That is part of the goals of this course and we will see examples of how it works all through it.
3.1. What Is Culture?
Chemistry and physics have both gone through these stages, and our understanding of the physical world, while far from complete, is adequate. We find few inconsistencies in the day-to-day application of physical laws. Biology, on the other hand, in the past fifty years has entered the stage of generalizations and laws. The social sciences, because of the number of variables and the complexity of the relationships are still in their infancy, in the observational stage.
There are classifications in the social sciences to be sure, but there is not general agreement on the classification schemes. Because of this there are many competing theories of behavior in psychology, anthropology, political science, economics, etc. It is worthy of mention here that there are complex relationships involved in all aspects of the universe. The more variables there are the more complex the interrelationships. That is one reason why the physical sciences are better understood than the social sciences.

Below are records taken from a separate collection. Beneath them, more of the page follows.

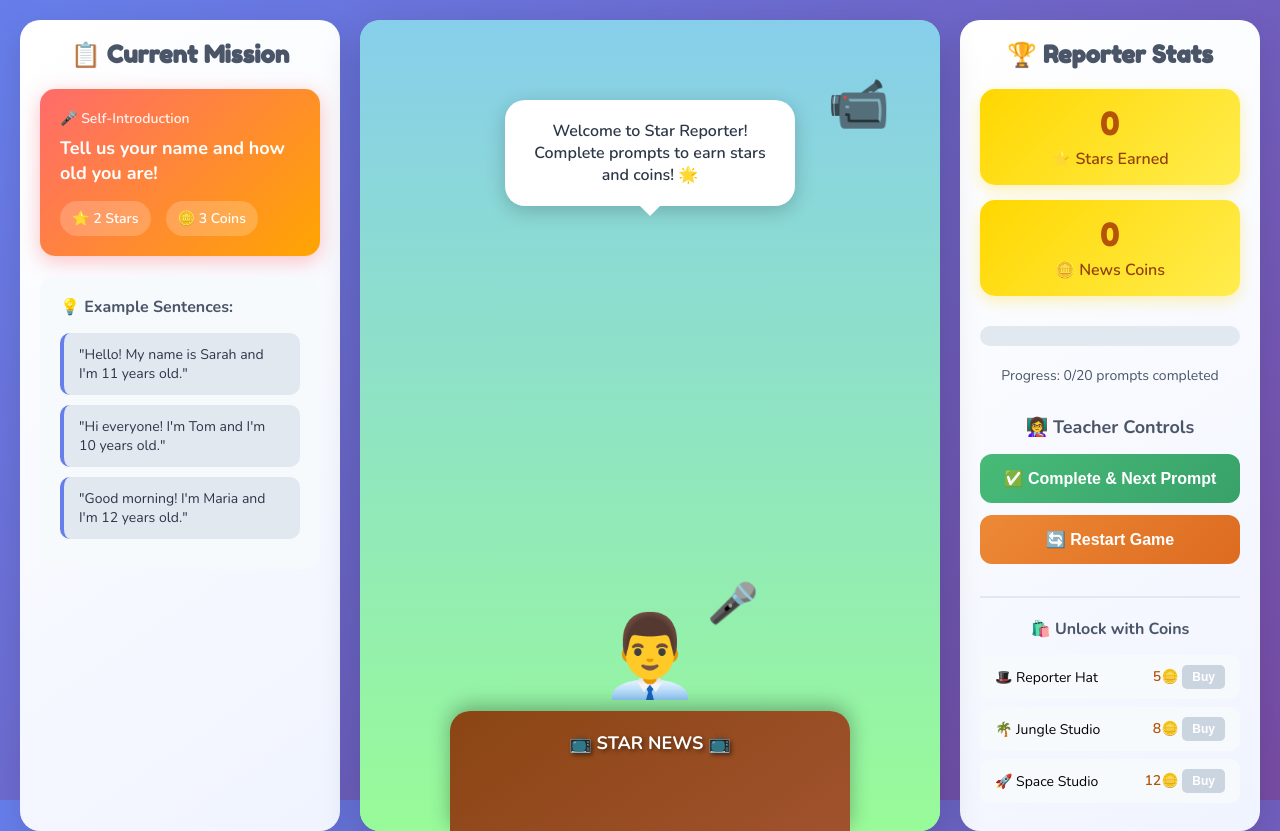
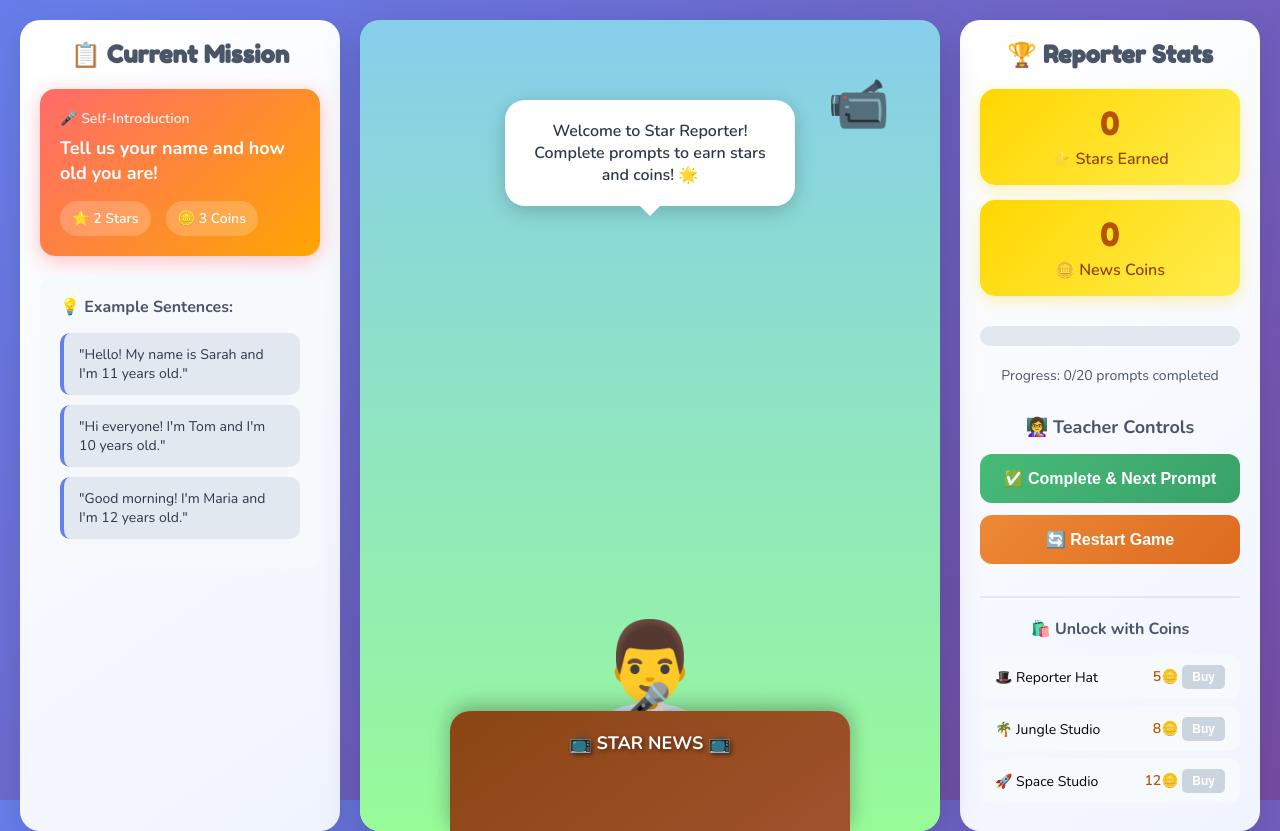
Before and after one commit to sharichung/sharienglish, a plain HTML site: page StarReporter.html in a window 1280 px wide. Drawn offline with nearby package versions, Linux system fonts and the light colour scheme.

Commit message:
Star reporter game updates

```diff
--- a/StarReporter.html
+++ b/StarReporter.html
@@ -151,6 +151,7 @@
             background: linear-gradient(145deg, #8B4513, #A0522D);
             border-radius: 20px 20px 0 0;
             box-shadow: 0 -5px 20px rgba(0, 0, 0, 0.3);
+            z-index: 2;
         }
 
         .news-desk::before {
@@ -167,12 +168,13 @@
 
         .reporter-avatar {
             position: absolute;
-            bottom: 120px;
+            bottom: 88px;
             left: 50%;
             transform: translateX(-50%);
-            font-size: 80px;
+            font-size: 100px;
             animation: bounce 2s infinite;
             cursor: pointer;
+            z-index: 0;
         }
 
         @keyframes bounce {
@@ -196,7 +198,7 @@
 
         .prop-hat {
             position: absolute;
-            bottom: 240px;
+            bottom: 185px;
             left: 50%;
             transform: translateX(-50%);
             font-size: 40px;
@@ -212,10 +214,11 @@
 
         .microphone {
             position: absolute;
-            bottom: 200px;
-            left: 60%;
+            bottom: 100px;
+            left: 45%;
             font-size: 40px;
             animation: sway 3s ease-in-out infinite;
+            z-index: 1;
         }
 
         @keyframes sway {
```
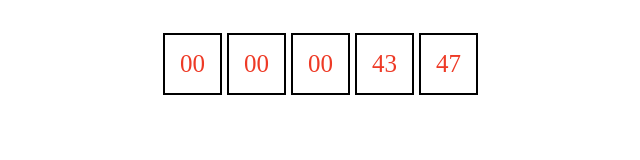
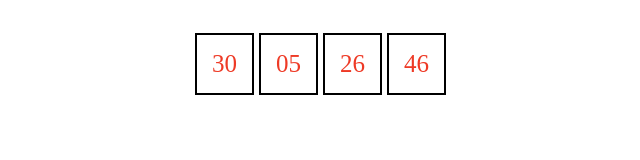
Before and after one commit to iyourie/TImer-app, a plain HTML site: page index.html in a window 1280 px wide. Shown: the whole page, without its empty margins (322-962 px from the left). Drawn offline with Linux system fonts and the light colour scheme.

Commit message:
problem fixed

```diff
--- a/index.html
+++ b/index.html
@@ -13,7 +13,6 @@
         <p class="minutes"></p>
         <p class="hours"></p>
         <p class="days"></p>
-        <p class="months"></p>
     </div>
     <script src="./main.js"></script>
 </body>
--- a/main.js
+++ b/main.js
@@ -2,19 +2,17 @@ let one = document.querySelectorAll('p')[0]
 let two = document.querySelectorAll('p')[1]
 let three = document.querySelectorAll('p')[2]
 let four = document.querySelectorAll('p')[3]
-let five = document.querySelectorAll('p')[4]
-
 
 let counter = setInterval(() => {
 
-    let goal = new Date('Apr 30, 2022 19:17:00').getTime()
+    let goal = new Date('May 30, 2022 23:59:59').getTime()
 
     let now = new Date().getTime()
 
     let timer = goal - now
 
-    let months = Math.floor(timer / (1000 * 60 * 60 * 24 * 30))
-    let days = Math.floor(timer % (1000 * 60 * 60 * 24)/ 1000 / 60 / 60 / 24);
+
+    let days = Math.floor(timer / 1000 / 60 / 60 / 24);
     let hours = Math.floor(timer % (1000 * 60 * 60 * 24) / 1000 / 60 / 60);
     let minutes = Math.floor(timer % (1000 * 60 * 60) / 1000 / 60);
     let seconds = Math.floor(timer % (1000 * 60) / 1000);
@@ -23,5 +21,4 @@ let counter = setInterval(() => {
     two.textContent = minutes < 10 ? `0${minutes}` : minutes;
     three.textContent = hours < 10 ? `0${hours}` : hours;
     four.textContent = days < 10 ? `0${days}` : days;
-    five.textContent = months < 10 ? `0${months}` : months;
 }, 1000);
```
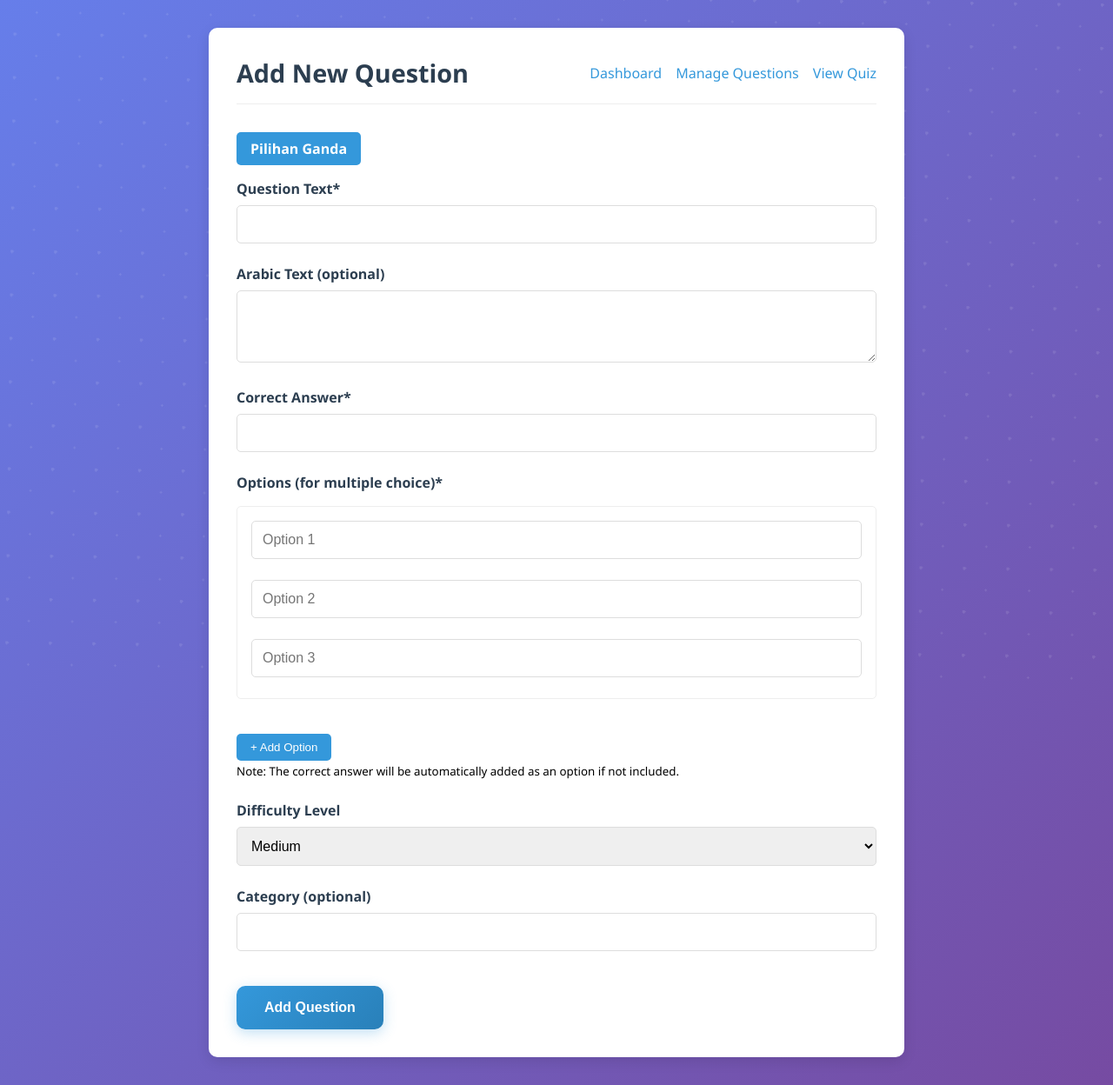
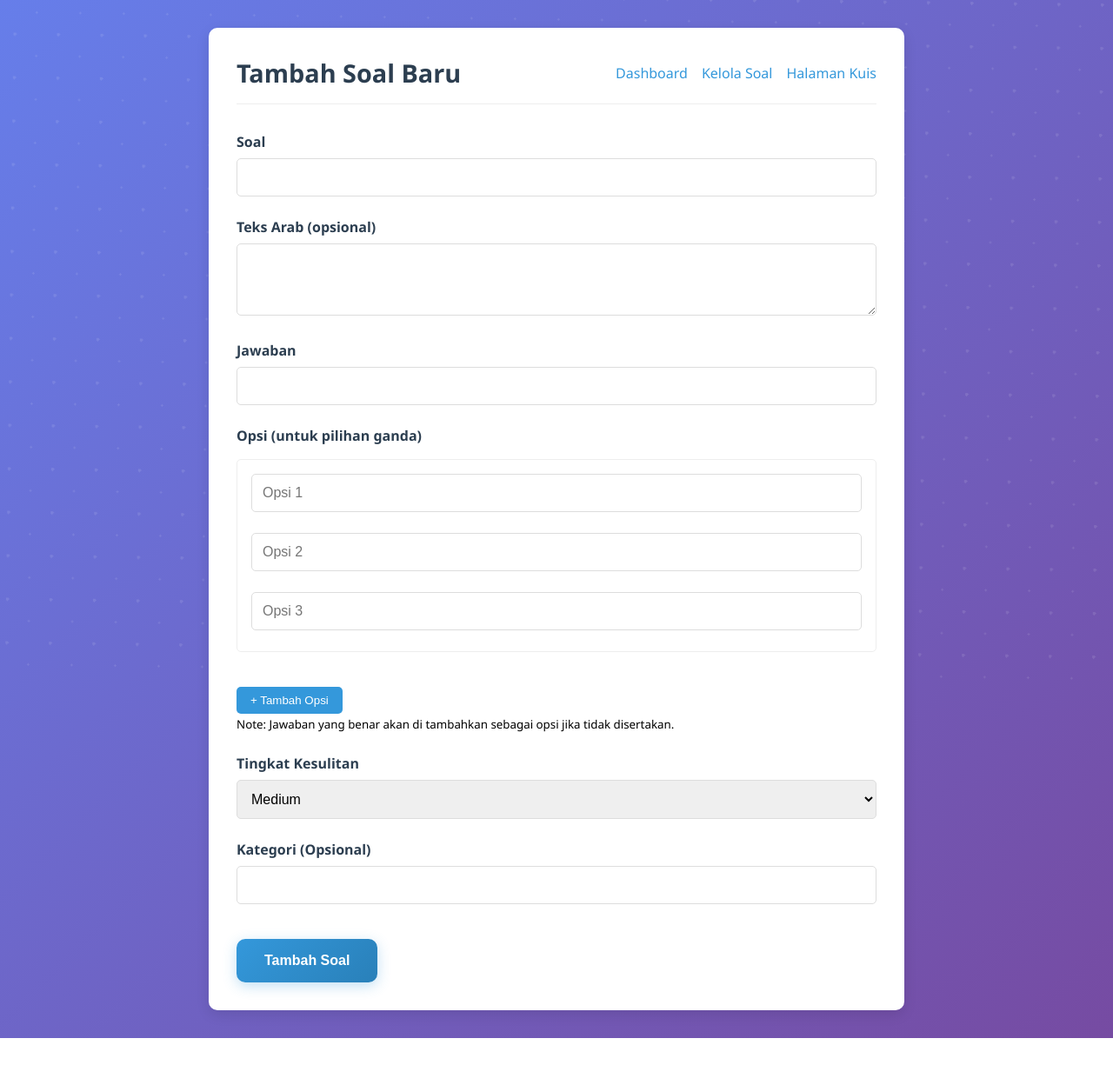
Before and after one commit to Codift05/Quizz_APP_MTQMN, a PHP site: page /admin/add-question.php in a window 1280 px wide. Shown: the whole page at 87% size. After the commit the page ends 1194 px from the top, so only its background shows below. Run offline with PHP 8.4, Linux system fonts and the light colour scheme; the visitor is signed in with stand-in values (Sample User, id 1).

Commit message:
Mengubah beberapa teks bahasa inggris menjadi bahasa indonesia di admin panel

```diff
--- a/admin/add-question.php
+++ b/admin/add-question.php
@@ -180,26 +180,24 @@
 
     <div class="admin-container">
         <div class="admin-header">
-            <h1 class="admin-title">Add New Question</h1>
+            <h1 class="admin-title">Tambah Soal Baru</h1>
             <div class="admin-nav">
                 <a href="admin-panel.php">Dashboard</a>
-                <a href="manage-questions.php">Manage Questions</a>
-                <a href="../index.php">View Quiz</a>
+                <a href="manage-questions.php">Kelola Soal</a>
+                <a href="../index.php">Halaman Kuis</a>
             </div>
         </div>
 
         <?php echo $message; ?>
 
-        <div class="question-type-badge">Pilihan Ganda</div>
-
         <form method="post" action="">
             <div class="form-group">
-                <label for="text">Question Text*</label>
+                <label for="text">Soal</label>
                 <input type="text" id="text" name="text" required value="<?php echo $_POST['text'] ?? ''; ?>">
             </div>
 
             <div class="form-group">
-                <label for="arabic_text">Arabic Text (optional)</label>
+                <label for="arabic_text">Teks Arab (opsional)</label>
                 <textarea id="arabic_text" name="arabic_text" rows="3"><?php echo $_POST['arabic_text'] ?? ''; ?></textarea>
             </div>
 
@@ -207,12 +205,12 @@
             <input type="hidden" name="type" value="multiple">
 
             <div class="form-group">
-                <label for="answer">Correct Answer*</label>
+                <label for="answer">Jawaban</label>
                 <input type="text" id="answer" name="answer" required value="<?php echo $_POST['answer'] ?? ''; ?>">
             </div>
 
             <div class="form-group">
-                <label>Options (for multiple choice)*</label>
+                <label>Opsi (untuk pilihan ganda)</label>
                 <div class="options-container" id="options-container">
                     <?php
                     if (isset($_POST['options']) && is_array($_POST['options'])) {
@@ -225,18 +223,18 @@
                         // Default 3 empty options
                         for ($i = 0; $i < 3; $i++) {
                             echo '<div class="option-input">
-                                    <input type="text" name="options[]" placeholder="Option ' . ($i + 1) . '">
+                                    <input type="text" name="options[]" placeholder="Opsi ' . ($i + 1) . '">
                                   </div>';
                         }
                     }
                     ?>
                 </div>
-                <button type="button" class="add-option-btn" onclick="addOption()">+ Add Option</button>
-                <p><small>Note: The correct answer will be automatically added as an option if not included.</small></p>
+                <button type="button" class="add-option-btn" onclick="addOption()">+ Tambah Opsi</button>
+                <p><small>Note: Jawaban yang benar akan di tambahkan sebagai opsi jika tidak disertakan.</small></p>
             </div>
 
             <div class="form-group">
-                <label for="difficulty">Difficulty Level</label>
+                <label for="difficulty">Tingkat Kesulitan</label>
                 <select id="difficulty" name="difficulty">
                     <option value="easy" <?php echo (isset($_POST['difficulty']) && $_POST['difficulty'] === 'easy') ? 'selected' : ''; ?>>Easy</option>
                     <option value="medium" <?php echo (!isset($_POST['difficulty']) || $_POST['difficulty'] === 'medium') ? 'selected' : ''; ?>>Medium</option>
@@ -245,11 +243,11 @@
             </div>
 
             <div class="form-group">
-                <label for="category">Category (optional)</label>
+                <label for="category">Kategori (Opsional)</label>
                 <input type="text" id="category" name="category" value="<?php echo $_POST['category'] ?? ''; ?>">
             </div>
 
-            <button type="submit" class="btn-primary" style="margin-top: 1rem;">Add Question</button>
+            <button type="submit" class="btn-primary" style="margin-top: 1rem;">Tambah Soal</button>
         </form>
     </div>
 
```
Also changed, not shown: admin/admin-panel.php (+13 -13 lines), admin/manage-questions.php (+12 -11 lines).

Science is empirical! What does that mean? Empiricism is the reliance on experiment or observation as the ultimate basis for the judgment of truth. It is the empirical nature of science as a way of gaining knowledge which really marked the transition between the medieval and modern periods.
Until the twelfth century or so knowledge gained through the senses was suspect. Since it is so easy to fool the senses, as we will demonstrate in the next program , all sensory information was regarded as flawed. Much of this was due to the philosophy of Plato, an ancient Greek philosopher whose ideas have had far-reaching influence on our thinking. Before the concept of modern observational science, laws were determined by authority, not by experience. It is hard for us to imagine the mind-set of people in a culture that had vastly different ideas from our modern ones, yet were so much like us in other ways.